But unfortunately the label and the band still had some potholes to navigate while heading down that road.


Lots Of Chrome On The Front And Back
Last month, in one of the final rock releases on Columbia, King and Baker had collaborated on Good Daddy, a record in which Baker outshone King’s band and proved to any doubters that she had stardom in her future.

Of course the fact that people hadn’t sensed this earlier, or at least her go without any constraints on record, was a shame, but then again her other efforts had been on RCA, another major label with no affinity for rock ‘n’ roll so you can see how all of her work was bound to be unnecessarily compromised by both label’s affinity for sticking with outdated arrangements.

Sadly that’s the case here as well, for while it may have been recorded at a time when the OKeh line was being prepared, their mindset was still adhering to Columbia’s conservative views, although it does raise the question as to whether that was Kessler’s doing or Maurice King himself, a very talented bandleader but one who had made his name on being able to play classy as well as down and dirty.

On I Want A Lavender Cadillac the Wolverines have been housebroken for the most part, providing a big band horn sound that is totally inappropriate here. It’s not even good jazz, more like pop-infused jazz, completely undercutting Baker, the overall story and the attitude conveyed in the lyrics which should’ve combined to make this a classic.

We’ve detailed the symbolic cultural importance of the Cadillac in the past, particularly as it related to Black America in Jimmy Liggins’ immortal Cadillac Boogie and then in a song by Eddie Williams & His Brown Buddies which showed a commendable amount of daring and flaunting of societal restrictions in Red Head N’ Cadillac, so the choice here to frame this song around not just a Caddy, but one ostentatious enough to be painted lavender is genius.

Baker refers to having one like Sugar Ray… (Robinson, for those of you living in a cave, the greatest boxer ever who was the reigning Middleweight Champion when this was cut and released and who famously drove a bright pink Caddy which he parked outside his nightclub in Harlem)… and the confidence in her delivery shows this was more than just a fantasy or a pipe dream.

But because the band is so neutered Baker has to tone down her vocals to match them and when she steps aside the full horn section almost renders this impotent. The tenor sax solo starts off with a faint hint of promise before it too is corrupted. When a trumpet of all things closes the song out you realize that nobody told them that this was a new era at the company and the old shackles could be taken off.

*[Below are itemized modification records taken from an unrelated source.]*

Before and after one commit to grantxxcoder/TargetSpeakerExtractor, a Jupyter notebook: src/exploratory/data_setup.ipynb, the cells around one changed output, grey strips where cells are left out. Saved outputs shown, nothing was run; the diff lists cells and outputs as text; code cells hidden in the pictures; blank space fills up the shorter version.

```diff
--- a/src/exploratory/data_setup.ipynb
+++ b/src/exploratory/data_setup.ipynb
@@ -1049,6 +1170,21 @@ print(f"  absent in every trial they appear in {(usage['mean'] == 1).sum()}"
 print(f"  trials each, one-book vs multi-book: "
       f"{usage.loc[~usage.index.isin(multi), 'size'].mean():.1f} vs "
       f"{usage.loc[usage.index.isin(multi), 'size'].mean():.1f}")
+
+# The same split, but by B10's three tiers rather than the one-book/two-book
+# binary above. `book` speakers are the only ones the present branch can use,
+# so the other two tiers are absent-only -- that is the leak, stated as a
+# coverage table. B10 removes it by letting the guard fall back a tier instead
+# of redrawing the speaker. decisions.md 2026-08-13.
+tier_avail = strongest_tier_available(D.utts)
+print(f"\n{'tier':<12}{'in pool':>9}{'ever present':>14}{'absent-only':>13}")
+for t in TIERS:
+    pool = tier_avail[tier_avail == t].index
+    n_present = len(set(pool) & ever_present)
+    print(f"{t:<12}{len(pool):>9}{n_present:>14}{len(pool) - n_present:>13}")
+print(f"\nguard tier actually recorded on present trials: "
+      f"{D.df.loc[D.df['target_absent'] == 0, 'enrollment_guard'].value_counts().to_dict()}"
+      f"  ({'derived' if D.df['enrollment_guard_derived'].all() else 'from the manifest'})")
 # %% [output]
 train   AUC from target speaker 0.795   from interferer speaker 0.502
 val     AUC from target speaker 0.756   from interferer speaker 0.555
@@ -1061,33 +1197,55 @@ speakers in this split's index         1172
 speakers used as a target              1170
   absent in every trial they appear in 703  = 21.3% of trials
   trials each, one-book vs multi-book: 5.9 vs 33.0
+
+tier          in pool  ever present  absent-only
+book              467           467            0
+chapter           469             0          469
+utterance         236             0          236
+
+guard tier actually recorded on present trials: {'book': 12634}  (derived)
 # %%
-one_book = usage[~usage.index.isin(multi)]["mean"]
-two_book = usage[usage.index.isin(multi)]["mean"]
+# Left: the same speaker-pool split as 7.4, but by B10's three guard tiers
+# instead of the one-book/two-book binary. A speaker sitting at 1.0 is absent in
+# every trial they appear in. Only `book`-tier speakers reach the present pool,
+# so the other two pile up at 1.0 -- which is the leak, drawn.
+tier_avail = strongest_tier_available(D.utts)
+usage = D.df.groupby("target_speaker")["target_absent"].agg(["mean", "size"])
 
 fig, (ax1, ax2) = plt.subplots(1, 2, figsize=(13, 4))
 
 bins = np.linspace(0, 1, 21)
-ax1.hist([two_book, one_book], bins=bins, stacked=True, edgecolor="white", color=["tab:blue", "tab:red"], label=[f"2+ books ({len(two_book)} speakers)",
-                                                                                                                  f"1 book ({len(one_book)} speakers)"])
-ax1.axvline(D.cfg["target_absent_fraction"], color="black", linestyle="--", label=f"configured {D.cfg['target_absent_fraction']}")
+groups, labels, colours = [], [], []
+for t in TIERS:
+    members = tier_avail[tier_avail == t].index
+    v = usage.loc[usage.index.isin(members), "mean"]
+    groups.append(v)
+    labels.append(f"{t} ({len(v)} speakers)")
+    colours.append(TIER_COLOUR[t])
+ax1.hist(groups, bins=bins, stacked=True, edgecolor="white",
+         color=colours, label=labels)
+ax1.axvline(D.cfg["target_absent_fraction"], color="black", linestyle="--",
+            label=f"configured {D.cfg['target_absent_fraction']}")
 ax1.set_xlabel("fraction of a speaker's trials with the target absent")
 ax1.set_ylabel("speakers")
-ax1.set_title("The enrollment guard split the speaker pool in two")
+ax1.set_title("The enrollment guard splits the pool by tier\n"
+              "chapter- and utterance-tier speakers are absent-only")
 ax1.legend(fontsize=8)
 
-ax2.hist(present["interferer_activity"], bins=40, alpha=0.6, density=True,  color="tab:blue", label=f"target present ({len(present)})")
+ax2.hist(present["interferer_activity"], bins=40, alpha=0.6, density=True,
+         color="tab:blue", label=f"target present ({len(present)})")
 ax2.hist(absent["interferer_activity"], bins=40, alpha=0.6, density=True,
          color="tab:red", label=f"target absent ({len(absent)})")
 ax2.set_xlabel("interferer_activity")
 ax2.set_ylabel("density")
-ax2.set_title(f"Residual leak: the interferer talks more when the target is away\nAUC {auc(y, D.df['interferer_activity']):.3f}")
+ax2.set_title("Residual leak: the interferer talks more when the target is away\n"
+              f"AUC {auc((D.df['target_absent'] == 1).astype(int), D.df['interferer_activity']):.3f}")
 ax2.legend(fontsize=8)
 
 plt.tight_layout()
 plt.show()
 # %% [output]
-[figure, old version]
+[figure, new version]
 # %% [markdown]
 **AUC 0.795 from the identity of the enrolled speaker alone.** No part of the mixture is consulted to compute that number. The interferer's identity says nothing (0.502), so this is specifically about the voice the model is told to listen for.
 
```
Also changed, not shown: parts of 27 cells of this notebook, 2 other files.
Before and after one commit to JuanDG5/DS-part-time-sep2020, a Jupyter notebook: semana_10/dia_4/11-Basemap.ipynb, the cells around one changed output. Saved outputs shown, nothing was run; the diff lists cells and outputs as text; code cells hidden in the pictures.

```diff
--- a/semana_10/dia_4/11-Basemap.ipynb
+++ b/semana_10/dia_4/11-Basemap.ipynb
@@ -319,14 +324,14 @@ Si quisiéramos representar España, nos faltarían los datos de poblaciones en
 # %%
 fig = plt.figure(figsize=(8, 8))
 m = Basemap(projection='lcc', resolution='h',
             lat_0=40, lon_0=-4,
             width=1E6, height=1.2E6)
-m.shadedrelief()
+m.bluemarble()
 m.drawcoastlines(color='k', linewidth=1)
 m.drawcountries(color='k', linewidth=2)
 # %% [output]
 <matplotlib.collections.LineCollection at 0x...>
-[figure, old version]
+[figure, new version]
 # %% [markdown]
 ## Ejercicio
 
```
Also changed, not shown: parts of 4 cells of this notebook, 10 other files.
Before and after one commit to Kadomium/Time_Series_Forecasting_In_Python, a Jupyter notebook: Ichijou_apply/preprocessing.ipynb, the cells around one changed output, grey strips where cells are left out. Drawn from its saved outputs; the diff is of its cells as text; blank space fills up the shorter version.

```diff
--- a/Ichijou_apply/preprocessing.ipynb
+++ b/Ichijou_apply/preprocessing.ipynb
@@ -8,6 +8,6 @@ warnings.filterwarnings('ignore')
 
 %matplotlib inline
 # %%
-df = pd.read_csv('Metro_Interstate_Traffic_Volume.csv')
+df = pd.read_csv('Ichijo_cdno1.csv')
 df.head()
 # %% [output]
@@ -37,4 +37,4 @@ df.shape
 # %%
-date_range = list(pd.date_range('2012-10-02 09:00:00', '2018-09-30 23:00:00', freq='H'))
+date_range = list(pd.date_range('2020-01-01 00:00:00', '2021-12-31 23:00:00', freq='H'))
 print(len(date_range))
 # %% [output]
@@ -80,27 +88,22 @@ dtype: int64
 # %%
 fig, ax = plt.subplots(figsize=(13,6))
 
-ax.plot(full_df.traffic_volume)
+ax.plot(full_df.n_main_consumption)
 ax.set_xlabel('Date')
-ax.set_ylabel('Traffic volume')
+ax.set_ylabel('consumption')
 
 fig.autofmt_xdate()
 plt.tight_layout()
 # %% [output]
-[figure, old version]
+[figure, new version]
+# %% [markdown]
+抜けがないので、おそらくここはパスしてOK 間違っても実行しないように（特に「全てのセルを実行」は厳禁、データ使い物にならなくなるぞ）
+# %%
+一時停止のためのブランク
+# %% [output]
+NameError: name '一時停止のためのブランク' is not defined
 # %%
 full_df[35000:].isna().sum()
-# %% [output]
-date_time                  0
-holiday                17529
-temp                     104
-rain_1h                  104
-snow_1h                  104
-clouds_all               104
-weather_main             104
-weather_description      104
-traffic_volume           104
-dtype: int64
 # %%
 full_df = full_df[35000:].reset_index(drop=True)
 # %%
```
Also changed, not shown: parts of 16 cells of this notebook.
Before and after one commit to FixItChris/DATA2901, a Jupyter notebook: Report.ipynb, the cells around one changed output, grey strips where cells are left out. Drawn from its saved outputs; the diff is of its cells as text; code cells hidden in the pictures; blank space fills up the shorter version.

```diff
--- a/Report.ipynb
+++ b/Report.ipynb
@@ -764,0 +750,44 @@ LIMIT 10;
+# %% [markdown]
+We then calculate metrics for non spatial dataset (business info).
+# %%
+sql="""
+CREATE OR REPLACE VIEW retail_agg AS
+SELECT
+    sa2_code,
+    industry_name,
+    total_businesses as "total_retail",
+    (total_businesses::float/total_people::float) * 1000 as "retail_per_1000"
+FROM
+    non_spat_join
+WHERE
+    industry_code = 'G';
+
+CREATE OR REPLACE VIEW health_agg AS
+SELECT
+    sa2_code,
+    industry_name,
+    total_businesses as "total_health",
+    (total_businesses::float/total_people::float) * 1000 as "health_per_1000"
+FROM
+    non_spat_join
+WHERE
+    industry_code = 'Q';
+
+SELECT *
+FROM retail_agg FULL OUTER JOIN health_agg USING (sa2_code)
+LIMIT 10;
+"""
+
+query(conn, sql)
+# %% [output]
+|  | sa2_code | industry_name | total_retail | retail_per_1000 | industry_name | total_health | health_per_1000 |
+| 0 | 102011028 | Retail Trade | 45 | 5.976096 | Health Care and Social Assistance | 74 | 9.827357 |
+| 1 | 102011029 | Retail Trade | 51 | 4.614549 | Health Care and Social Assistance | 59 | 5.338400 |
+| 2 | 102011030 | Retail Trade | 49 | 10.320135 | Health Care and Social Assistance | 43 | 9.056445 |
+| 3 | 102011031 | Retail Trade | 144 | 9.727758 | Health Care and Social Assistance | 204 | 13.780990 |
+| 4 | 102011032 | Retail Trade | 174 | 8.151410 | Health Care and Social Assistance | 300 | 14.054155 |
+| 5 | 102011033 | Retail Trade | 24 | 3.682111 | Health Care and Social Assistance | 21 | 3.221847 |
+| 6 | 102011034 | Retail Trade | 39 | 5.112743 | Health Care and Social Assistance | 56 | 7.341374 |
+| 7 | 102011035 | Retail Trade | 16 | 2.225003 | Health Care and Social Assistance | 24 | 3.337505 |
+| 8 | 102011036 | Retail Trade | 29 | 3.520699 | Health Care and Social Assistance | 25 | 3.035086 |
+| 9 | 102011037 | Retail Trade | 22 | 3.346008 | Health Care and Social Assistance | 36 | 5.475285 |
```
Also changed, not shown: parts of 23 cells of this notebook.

I Want It Today
Baker’s voice and the larger message here are all that stands out about this record and if you were the kind to make snap judgments based on a lone single you’d rightly say that the “new” company was just like the old – hopelessly out of date and completely ignorant about the modern market.

Luckily things would improve for OKeh Records but not quickly enough to boost the chances of Baker being able to break through with them. You’d have loved to have seen her revisit I Want A Lavender Cadillac in a few years time with Jesse Stone running the session for Atlantic with a top notch band behind her rather than that company forcing her to do a succession of childish novelties.

But then again I suppose that’s the overriding theme of this entire affair, isn’t it? Rock ‘n’ roll didn’t succeed because of any of these record labels, big or small, old or new, but rather it succeeded in spite of those companies seemingly doing virtually everything in their power – intentionally or just out of a total lack of understanding of why this music was so potent – to destroy rock before it took over the world.

On this record they managed to do just that, but by now there were far too many rock artists recording for far too many companies to slow down the progress enough to derail the inevitable. Soon they’d all be riding Cadillacs.


(Visit the Artist page of LaVern Baker for the complete archive of her records reviewed to date)